I was standing in the middle of a classroom. People all around me were practicing newly-learned skills on each other. Some were quiet, some were yelling.

And illumination the size of a lighthouse beam went off over my head.

It was my first foray into a little-known subset of cognitive psychology with a long and tongue-twisting name.

I was standing with Jeff. He was the kind of guy who really seemed to have his act together. He walked with an air of confidence that most aspire to. Muscular. Sure. In Control.

Yet he had carried a fear of public speaking since the time he was eight. Anxiety would ripple from the depths of his soul and wind through his entire body at the mere thought of getting in front of a room, and opening his mouth.

And I had just wiped out his fear in two minutes.

I could see the joy in his eyes as he cracked an electric smile that told me his problem was gone forever.

And my life was changed forever was well.

As the warmth spread through my body and the slow-moving lightning bolt of inspiration filled my body from above, I knew I wanted to learn all there was to know about this exciting changework technology.

To make my life better.

To make others’ lives better.

I have clients all over the country, and often have sessions over Skype. I could choose to live anywhere to do that, yet I live in the Silicon Valley. People often ask me why. The answer provides insight into not just where I do what I do, but also why I do what I do.

There are several energies here in Silicon Valley that run deep.

One energy is that of innovation. People come from all over the world to live and work here; there is a strong spirit of innovation. It shows in the world-famous companies like Apple and Google, both of which are less than 10 minutes drive from my house.

That energy has created great new products and companies that set out to “change the world.” It also provides for the complementary energy of new ideas and ways of thinking and being.

It is also the birthplace of NLP, one of my favorite (and most effective) change work modalities. Its the one that helped Jeff so much.

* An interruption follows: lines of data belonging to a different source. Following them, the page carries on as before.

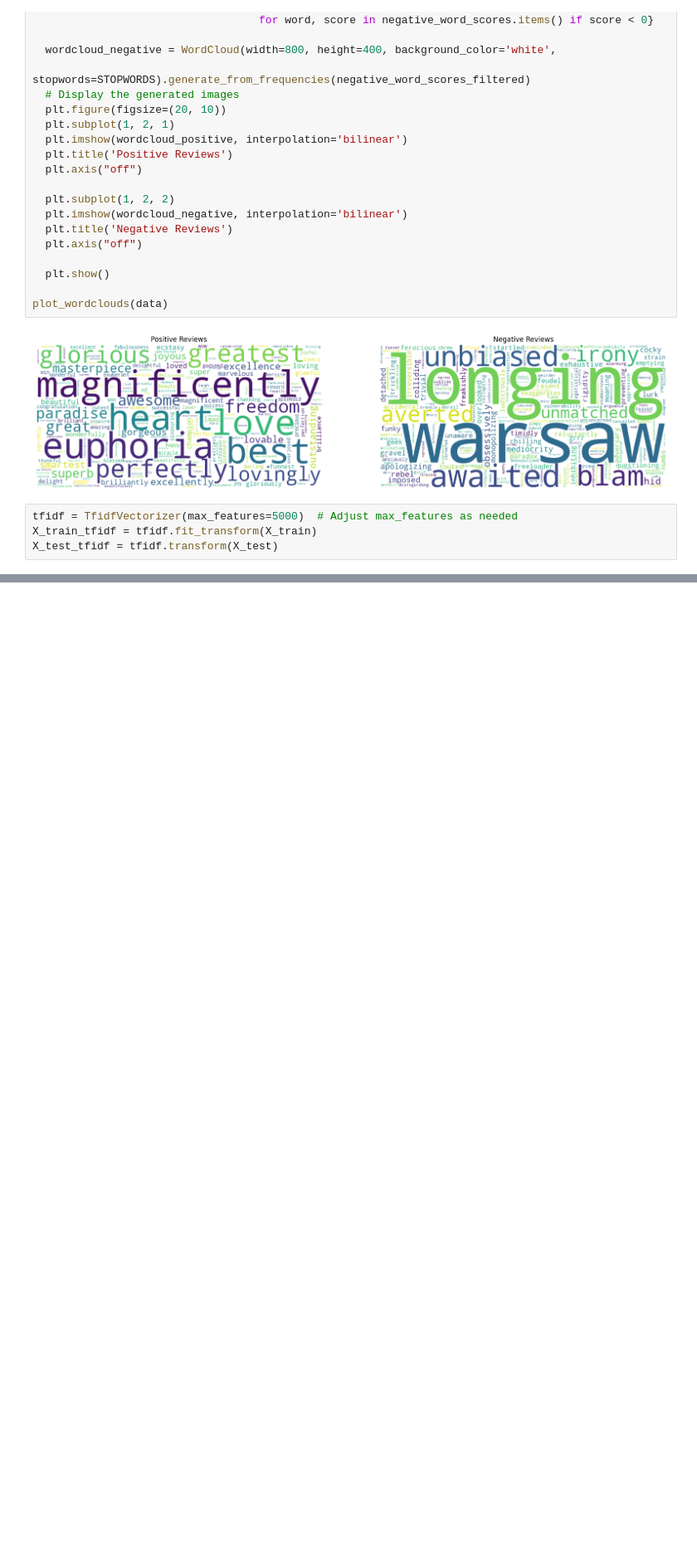
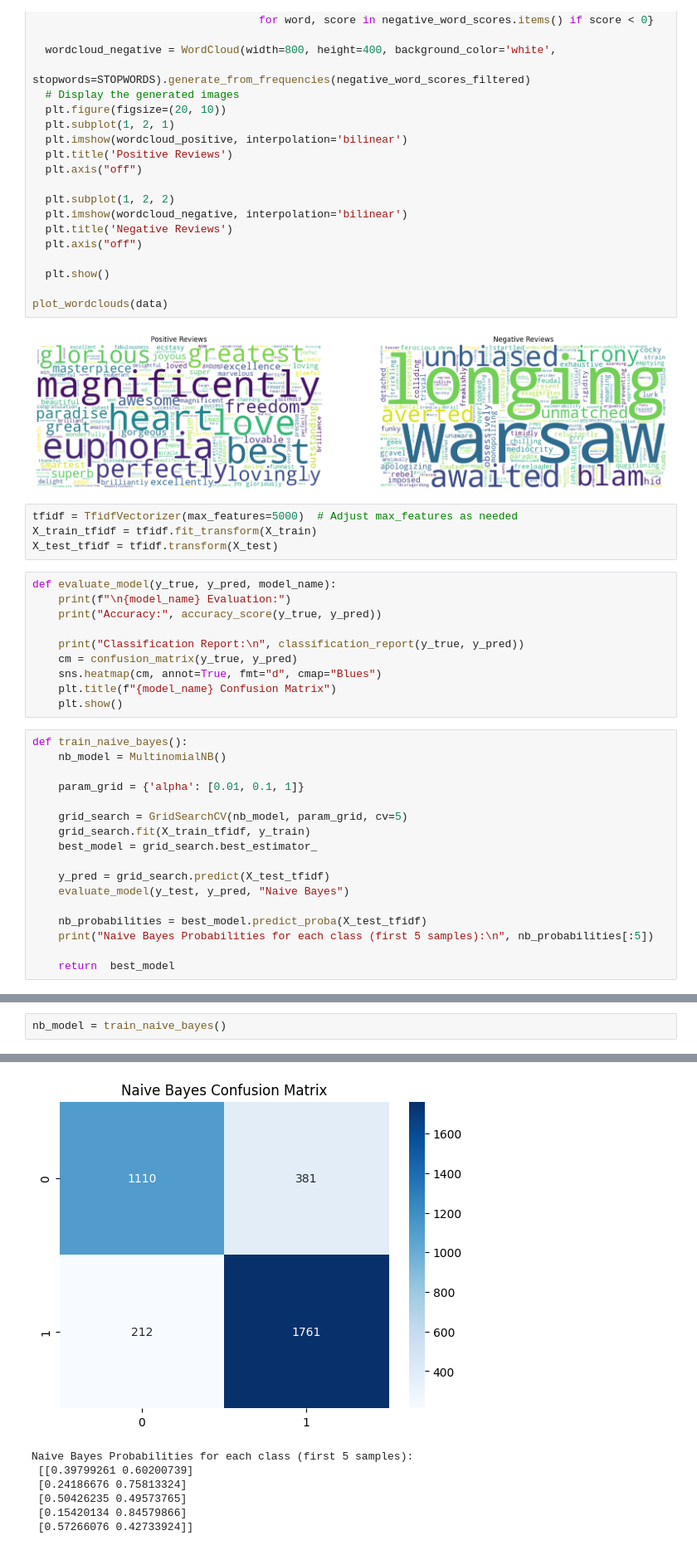
Before and after one commit to Djamesdean/SAS, a Jupyter notebook: src/Notebook.ipynb, the cells around one changed output, grey strips where cells are left out. Shown at 83% size. Saved outputs shown, nothing was run; the diff lists cells and outputs as text; blank space fills up the shorter version.

Commit message:
adding naive bias and logistic regresion models

```diff
--- a/src/Notebook.ipynb
+++ b/src/Notebook.ipynb
@@ -106,3 +115,30 @@ plot_wordclouds(data)
 tfidf = TfidfVectorizer(max_features=5000)  # Adjust max_features as needed
 X_train_tfidf = tfidf.fit_transform(X_train)
 X_test_tfidf = tfidf.transform(X_test)
+# %%
+def evaluate_model(y_true, y_pred, model_name):
+    print(f"\n{model_name} Evaluation:")
+    print("Accuracy:", accuracy_score(y_true, y_pred))
+
+    print("Classification Report:\n", classification_report(y_true, y_pred))
+    cm = confusion_matrix(y_true, y_pred)
+    sns.heatmap(cm, annot=True, fmt="d", cmap="Blues")
+    plt.title(f"{model_name} Confusion Matrix")
+    plt.show()
+# %%
+def train_naive_bayes():
+    nb_model = MultinomialNB()
+
+    param_grid = {'alpha': [0.01, 0.1, 1]}
+
+    grid_search = GridSearchCV(nb_model, param_grid, cv=5)
+    grid_search.fit(X_train_tfidf, y_train)
+    best_model = grid_search.best_estimator_
+
+    y_pred = grid_search.predict(X_test_tfidf)
+    evaluate_model(y_test, y_pred, "Naive Bayes")
+
+    nb_probabilities = best_model.predict_proba(X_test_tfidf)
+    print("Naive Bayes Probabilities for each class (first 5 samples):\n", nb_probabilities[:5])
+
+    return  best_model
@@ -108,0 +161,3 @@ X_test_tfidf = tfidf.transform(X_test)
+# %%
+nb_model = train_naive_bayes()
+# %% [output]
@@ -108,0 +175,7 @@ X_test_tfidf = tfidf.transform(X_test)
+[figure, added]
+Naive Bayes Probabilities for each class (first 5 samples):
+ [[0.39799261 0.60200739]
+ [0.24186676 0.75813324]
+ [0.50426235 0.49573765]
+ [0.15420134 0.84579866]
+ [0.57266076 0.42733924]]
```
Also changed, not shown: parts of 4 cells of this notebook.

The reality is that this is one of the best places in the world to be involved in personal development. Speaking to you as someone who values that, I am always learning and growing myself. And here in the Bay Area, a person could attend a seminar, workshop, lecture, or informal event any day of the week. And, I have a ready audience to share my ideas with in the workshops that I give on a regular basis.

Here, people are open to new ideas. So when someone comes into my office, it is likely they have read a book, listened to an audio, or been to a seminar that has had a theme of personal change. And openness to change is a precursor to that change happening.

For me, I like to learn and use the fastest and most effective tools for change. So here I sit in the center of innovation, helping people make their goals and dreams seem a little closer, whether its a goal to conquer public speaking or something else.